### Task details
Show all the lines in the data below that include the word "border".

(Recorded data Opens)

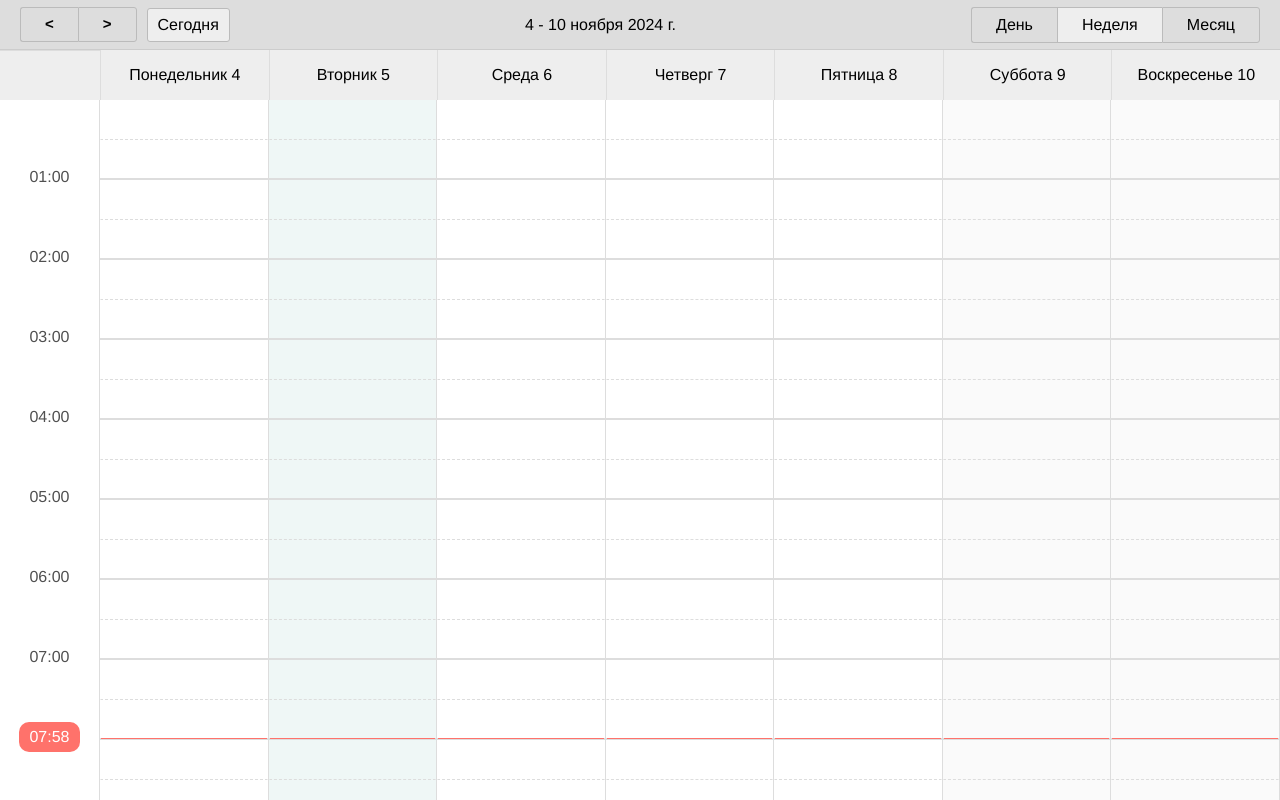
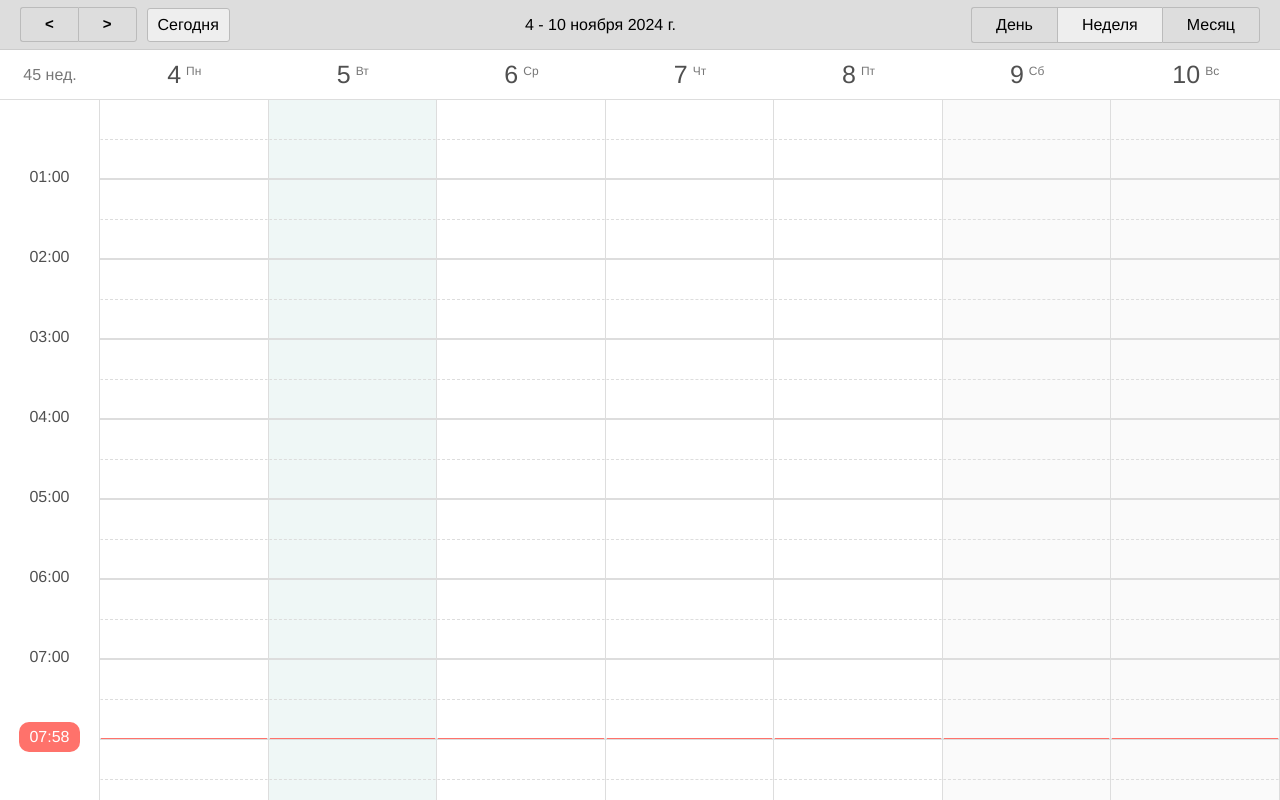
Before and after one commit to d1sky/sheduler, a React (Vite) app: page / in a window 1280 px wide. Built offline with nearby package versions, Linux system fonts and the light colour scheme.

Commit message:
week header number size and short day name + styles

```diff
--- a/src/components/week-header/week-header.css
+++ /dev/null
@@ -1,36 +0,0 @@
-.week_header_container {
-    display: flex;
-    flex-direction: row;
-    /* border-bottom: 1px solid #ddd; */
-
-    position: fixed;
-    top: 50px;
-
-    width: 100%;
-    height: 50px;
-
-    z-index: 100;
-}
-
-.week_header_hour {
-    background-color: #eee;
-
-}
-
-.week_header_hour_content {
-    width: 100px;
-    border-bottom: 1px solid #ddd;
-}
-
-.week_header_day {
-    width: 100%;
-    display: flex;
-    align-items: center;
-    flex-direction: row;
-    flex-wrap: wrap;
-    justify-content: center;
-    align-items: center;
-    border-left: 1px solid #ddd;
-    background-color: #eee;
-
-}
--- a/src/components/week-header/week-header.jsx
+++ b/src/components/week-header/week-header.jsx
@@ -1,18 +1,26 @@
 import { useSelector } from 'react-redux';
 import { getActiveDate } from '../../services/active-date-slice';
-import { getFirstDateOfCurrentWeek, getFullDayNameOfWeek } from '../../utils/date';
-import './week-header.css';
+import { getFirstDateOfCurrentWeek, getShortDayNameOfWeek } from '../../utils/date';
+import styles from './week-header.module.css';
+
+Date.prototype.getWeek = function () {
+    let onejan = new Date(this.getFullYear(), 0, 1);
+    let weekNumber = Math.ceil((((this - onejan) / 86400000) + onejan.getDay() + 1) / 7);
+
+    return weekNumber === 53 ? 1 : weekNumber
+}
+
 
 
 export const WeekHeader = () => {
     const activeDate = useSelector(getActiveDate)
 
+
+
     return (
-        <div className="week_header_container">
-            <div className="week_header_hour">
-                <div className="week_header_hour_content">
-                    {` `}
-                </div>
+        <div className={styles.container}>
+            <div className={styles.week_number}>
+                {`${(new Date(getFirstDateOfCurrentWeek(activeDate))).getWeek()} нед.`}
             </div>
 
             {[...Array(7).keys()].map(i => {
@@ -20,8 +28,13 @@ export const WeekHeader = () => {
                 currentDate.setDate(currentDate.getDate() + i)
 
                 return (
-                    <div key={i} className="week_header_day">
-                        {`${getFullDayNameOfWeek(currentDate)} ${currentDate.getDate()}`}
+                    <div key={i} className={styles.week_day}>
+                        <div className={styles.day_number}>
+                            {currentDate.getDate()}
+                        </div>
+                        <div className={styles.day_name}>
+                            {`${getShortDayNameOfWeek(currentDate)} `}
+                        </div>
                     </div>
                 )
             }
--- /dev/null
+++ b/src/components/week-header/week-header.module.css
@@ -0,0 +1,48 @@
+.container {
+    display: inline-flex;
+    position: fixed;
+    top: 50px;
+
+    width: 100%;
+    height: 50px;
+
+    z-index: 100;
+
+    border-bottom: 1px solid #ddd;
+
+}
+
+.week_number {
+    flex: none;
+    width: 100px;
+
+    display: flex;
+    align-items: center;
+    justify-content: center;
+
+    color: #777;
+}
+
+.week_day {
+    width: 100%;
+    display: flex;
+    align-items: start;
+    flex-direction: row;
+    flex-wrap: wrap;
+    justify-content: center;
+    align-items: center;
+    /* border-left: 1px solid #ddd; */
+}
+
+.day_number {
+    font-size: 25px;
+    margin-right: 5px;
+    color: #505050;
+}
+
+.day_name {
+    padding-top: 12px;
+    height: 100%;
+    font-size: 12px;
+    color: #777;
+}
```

(Recorded data Closes)

### Answer for this exercise
-    /* border-bottom: 1px solid #ddd; */
-    border-bottom: 1px solid #ddd;
-    border-left: 1px solid #ddd;
+    border-bottom: 1px solid #ddd;
+    /* border-left: 1px solid #ddd; */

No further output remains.